Paul Jacob

A difficult year lies ahead. The country is not only broke, it is deeply mired in debt. Major companies have gone belly-up, and have been bailed out . . . or not. Credit is tight. Go figure.

Our federal government remains committed to borrowing or printing about $7.7 trillion dollars to hide reality from us, but we still know. We’re in trouble.

We also ought to know that after this initial orgy of spending is over, Barack Obama and the Congress are not going to cut spending back. Nor will the federal government become thrifty and accountable. At least, not by design.

Moreover, regarding our debt, when Social Security, Medicare, unfunded worker pensions and other commitments are included, the burden upon us swells to outrageous proportions. Many of the chickens are already on their way home, in anticipation of roosting. Social Security goes from the black into the red in 2017.

Or, with a depression in between now and then, that “then” may be sooner than predicted.

As an optimist, I know we can solve these problems. We can make adjustments to prepare for future commitments. We could, that is, if we were dealing with reasonably sensible people. We’re not. We’re dealing with politicians.
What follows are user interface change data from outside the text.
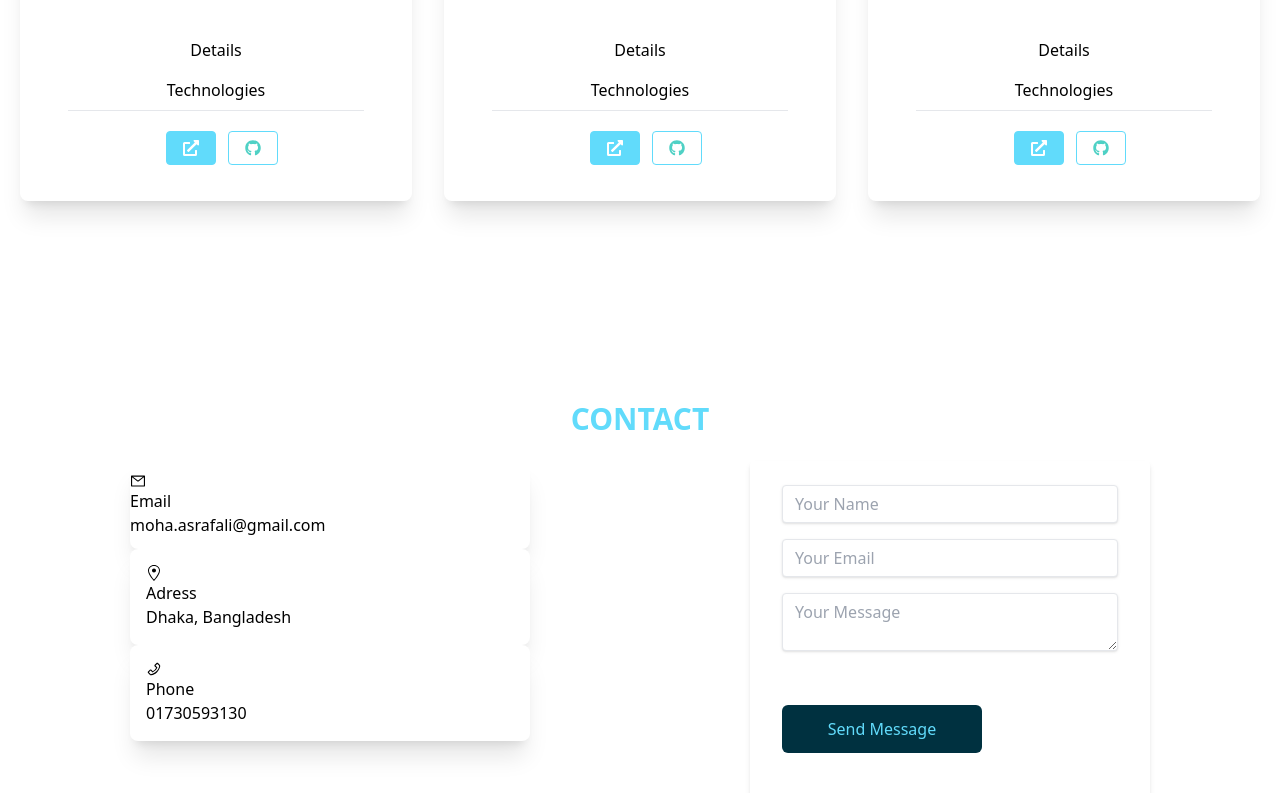
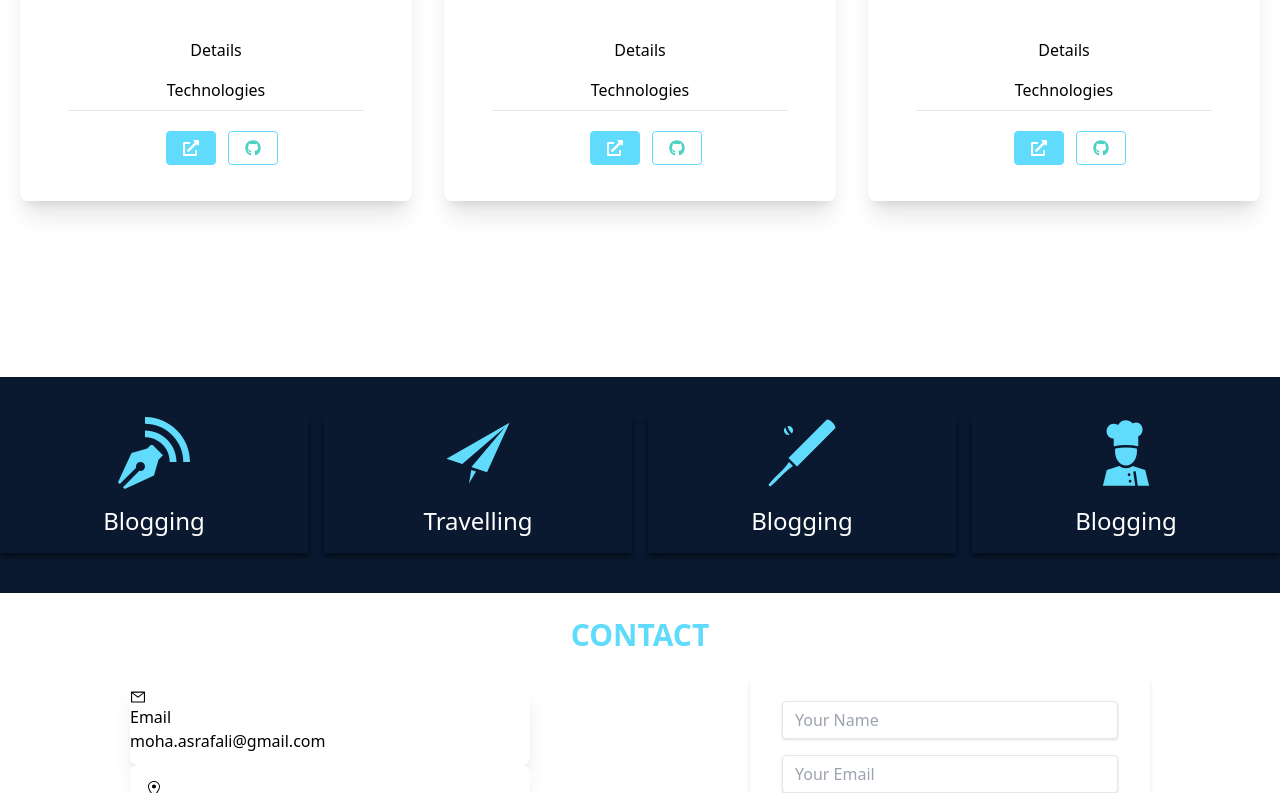
Before and after one commit to asrafaliii/portfolio, a React (Create React App) app: page / in a window 1280 px wide. Shown: the part 1805-2598 px from the top of the page. Built offline with nearby package versions, Linux system fonts and the light colour scheme.

Commit message:
interest section added

```diff
--- a/src/App.js
+++ b/src/App.js
@@ -3,6 +3,7 @@ import About from "./components/About";
 import Contact from "./components/Contact";
 import Footer from "./components/Footer";
 import Hero from "./components/Hero";
+import Interest from "./components/Interest";
 import Navbar from "./components/Navbar";
 import Portfolio from "./components/Portfolio";
 import Skills from "./components/Skills";
@@ -15,6 +16,7 @@ function App() {
       <About />
       <Skills />
       <Portfolio />
+      <Interest />
       <Contact />
       <Footer />
     </div>
--- /dev/null
+++ b/src/components/Interest.js
@@ -0,0 +1,32 @@
+import React from "react";
+import { ImBlog } from "react-icons/im";
+import { GiPaperPlane, GiCricketBat, GiCook } from "react-icons/gi";
+
+const Interest = () => {
+  return (
+    <div className=" ">
+      <div className="w-full h-full bg-[#0a192f]  mx-auto  flex flex-col justify-center mt-0">
+        <div className=" grid grid-cols-2 sm:grid-cols-4 gap-4 text-center py-10">
+          <div className="shadow-md shadow-[#040c16] hover:scale-110 duration-500">
+            <ImBlog className="text-7xl text-[#61dbfb] mx-auto" />
+            <p className="my-4 text-white text-2xl">Blogging</p>
+          </div>
+          <div className="shadow-md shadow-[#040c16] hover:scale-100 duration-500">
+            <GiPaperPlane className="text-7xl text-[#61dbfb] mx-auto" />
+            <p className="my-4 text-white text-2xl">Travelling</p>
+          </div>
+          <div className="shadow-md shadow-[#040c16] hover:scale-110 duration-500">
+            <GiCricketBat className="text-7xl text-[#61dbfb] mx-auto" />
+            <p className="my-4 text-white text-2xl">Blogging</p>
+          </div>
+          <div className="shadow-md shadow-[#040c16] hover:scale-110 duration-500">
+            <GiCook className="text-7xl text-[#61dbfb] mx-auto" />
+            <p className="my-4 text-white text-2xl">Blogging</p>
+          </div>
+        </div>
+      </div>
+    </div>
+  );
+};
+
+export default Interest;
```
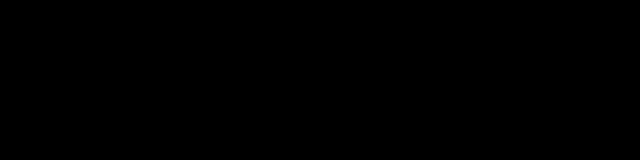
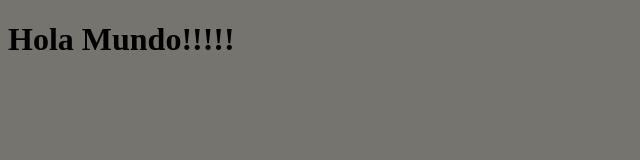
Before and after one commit to zabaan0/miprimerRepositorio, a plain HTML site: page index.html in a window 1280 px wide. Shown: the whole page, without its empty margins (0-640 px from the left). Drawn offline with Linux system fonts and the light colour scheme.

Commit message:
modificando index

```diff
--- a/index.html
+++ b/index.html
@@ -6,7 +6,7 @@
     <title>Document</title>
     <style>
         html,body {
-            background-color: hsl(0, 0%, 0%);
+            background-color: hsl(43, 3%, 45%);
         }
     </style>
 </head>
```
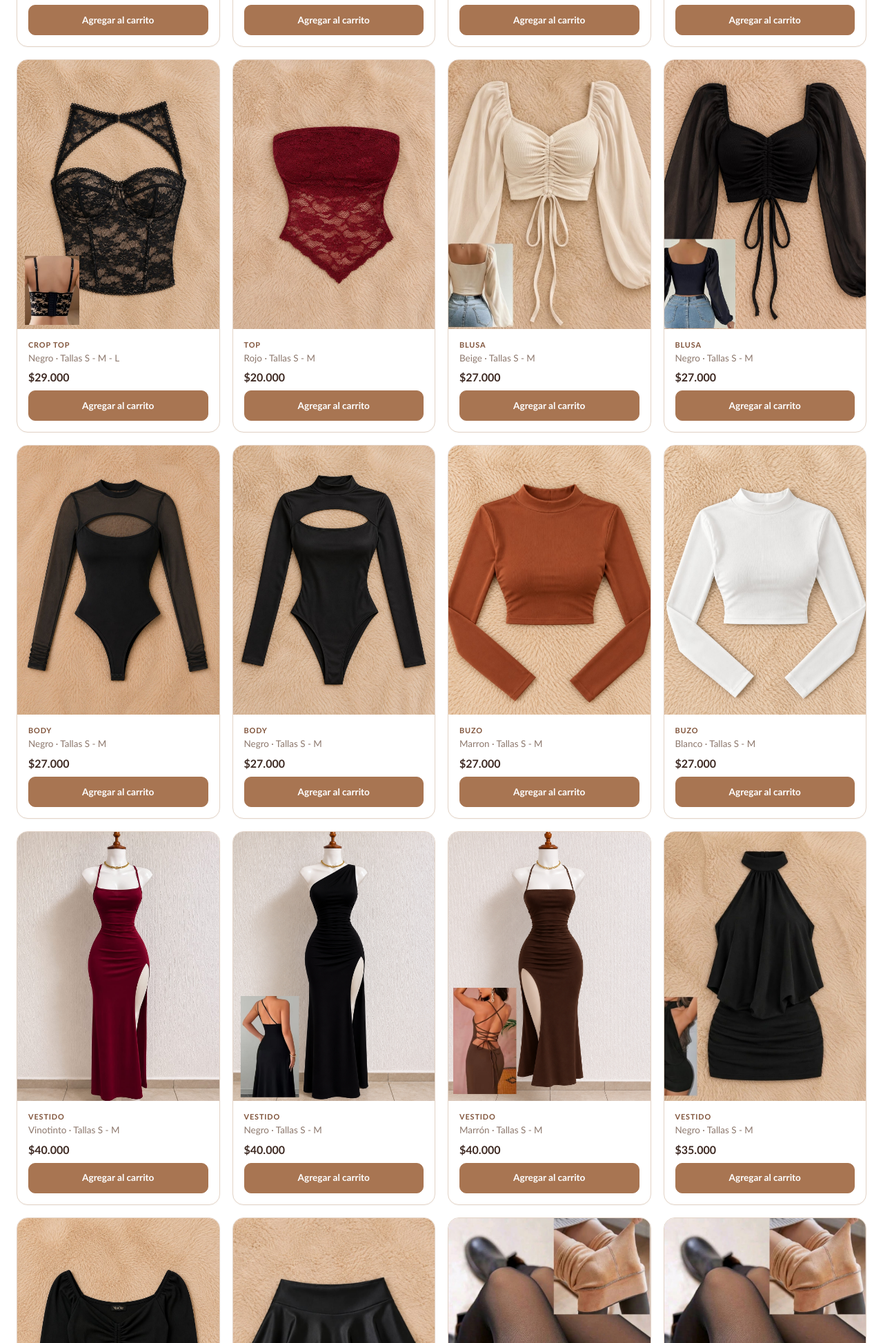
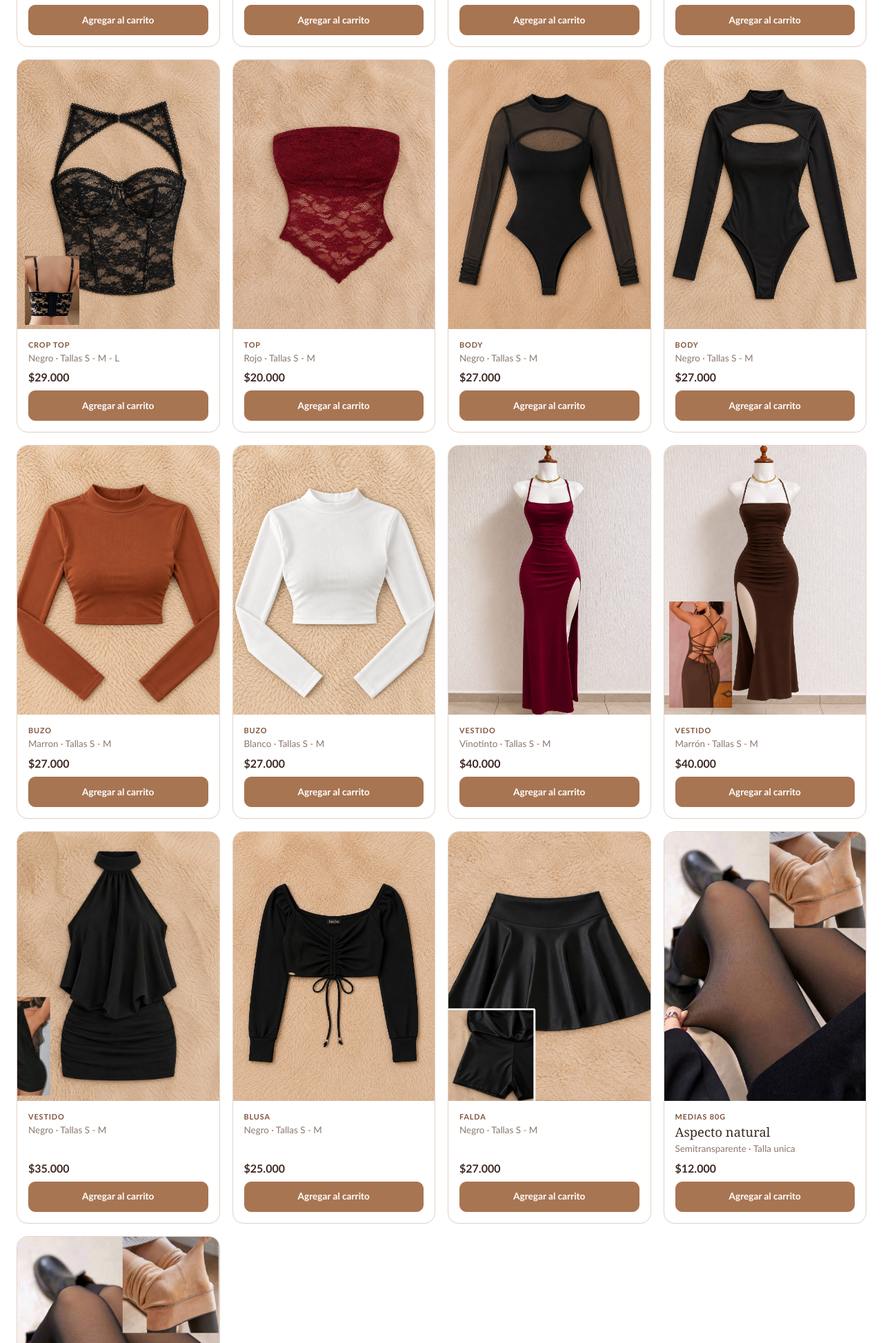
Before and after one commit to jeffersoncordobap/catalogo-musa, a plain HTML site: page colecciones.html in a window 1280 px wide. Shown: the part 1027-2974 px from the top of the page at 69% size. Drawn offline with Linux system fonts and the light colour scheme.

Commit message:
feat: actualizacion catalogo 21/11/2026

```diff
--- a/colecciones.html
+++ b/colecciones.html
@@ -146,7 +146,7 @@
                         </div>
                     </article> -->
 
-                    <article class="product-card">
+                    <!-- <article class="product-card">
                         <div class="product-art"><img src="assets/blusaBeige.jpg" alt=""></div>
                         <div class="product-info">
                             <span class="product-type">Blusa</span>
@@ -164,7 +164,7 @@
                             <p>Negro · Tallas S - M </p>
                             <strong>$27.000</strong>
                         </div>
-                    </article>
+                    </article> -->
 
                     <article class="product-card">
                         <div class="product-art"><img src="assets/bodynegro.jpeg" alt=""></div>
@@ -229,7 +229,7 @@
                         </div>
                     </article>
 
-                    <article class="product-card">
+                    <!-- <article class="product-card">
                         <div class="product-art"><img src="assets/vestidoNegroLargo.jpeg" alt=""></div>
                         <div class="product-info">
                             <span class="product-type">Vestido</span>
@@ -237,7 +237,7 @@
                             <p>Negro · Tallas S - M </p>
                             <strong>$40.000</strong>
                         </div>
-                    </article>
+                    </article> -->
 
                     <article class="product-card">
                         <div class="product-art"><img src="assets/vestidoMarronLargo.jpeg" alt=""></div>
```
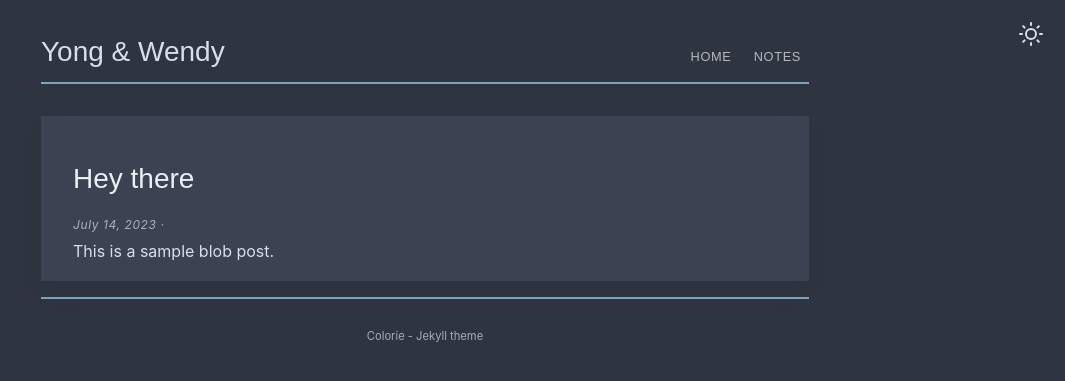
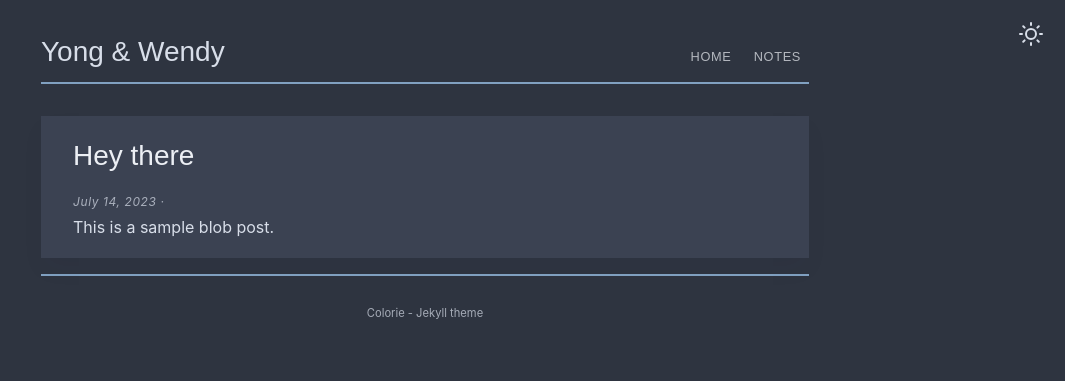
Before and after one commit to yong-lim/4lims, a Jekyll site: the page built from _posts/2023-07-14-hey-there.md, in a window 1280 px wide. Shown: the top 381 px of the page, without its empty margins (215-1280 px from the left). Built offline with Jekyll 4.4.1, drawn with Linux system fonts in a browser that asks for light colours; some web fonts are replaced.

```diff
--- a/_includes/tags.html
+++ b/_includes/tags.html
@@ -1,6 +1,7 @@
 <article role="article" class="post">
    {% assign tags = site.tags | sort %}
-   <ul style="column-count: 3; list-style: none;  justify-items: center;">
+   <!--<ul style="column-count: 3; list-style: none;  justify-items: center;">-->
+   <ul>
       {% for tag in tags %}
       {% assign tg = tag[0] | replace: " ", "%20" %}
       {% assign url = "/tag/" | append: tg | append: "/" %}
--- a/_layouts/post.html
+++ b/_layouts/post.html
@@ -2,7 +2,7 @@
 layout: default
 ---
 <div class="post">
-  <h2 class="post-title, h-italic">{{ page.title | escape }}</h2>
+  <h2 class="post-title">{{ page.title | escape }}</h2>
   <time class="date" datetime="{{ page.date | date_to_xmlschema }}">{{ page.date | date: "%B %-d, %Y" }} &middot; {{ page.tags }}</time>
   {{ content }}
 
```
We the people are effectively out of the loop. Politicians don’t listen to us. Especially at the federal level.

Witness the pay raise that congressmen of both parties have nabbed — by not voting on it. (The cost of living adjustment is automatic, unless Congress says otherwise.) After hitting all-time lows in public approval ratings and regulating up the largest fiscal mess since the Great Depression, our congressmen are raising their own pay beginning in January. With CEOs schlepping up to Congress pledging to take one buck a year, members of Congress will make $174,000. Majority and minority leaders in both houses make even more, $188,100 per year; Nancy Pelosi makes nearly $30,000 more than that.

Now, I don’t begrudge people who make a ton of money. Or even several tons. But yes, I begrudge congressmen the salaries we pay. Not the dollar figure, no; it’s the fact that we are not getting what we pay for. We are not being well served.

Paul Jacob

Paul Jacob is President of Citizens in Charge Foundation and Citizens in Charge. His daily Common Sense commentary appears on the Web and via e-mail.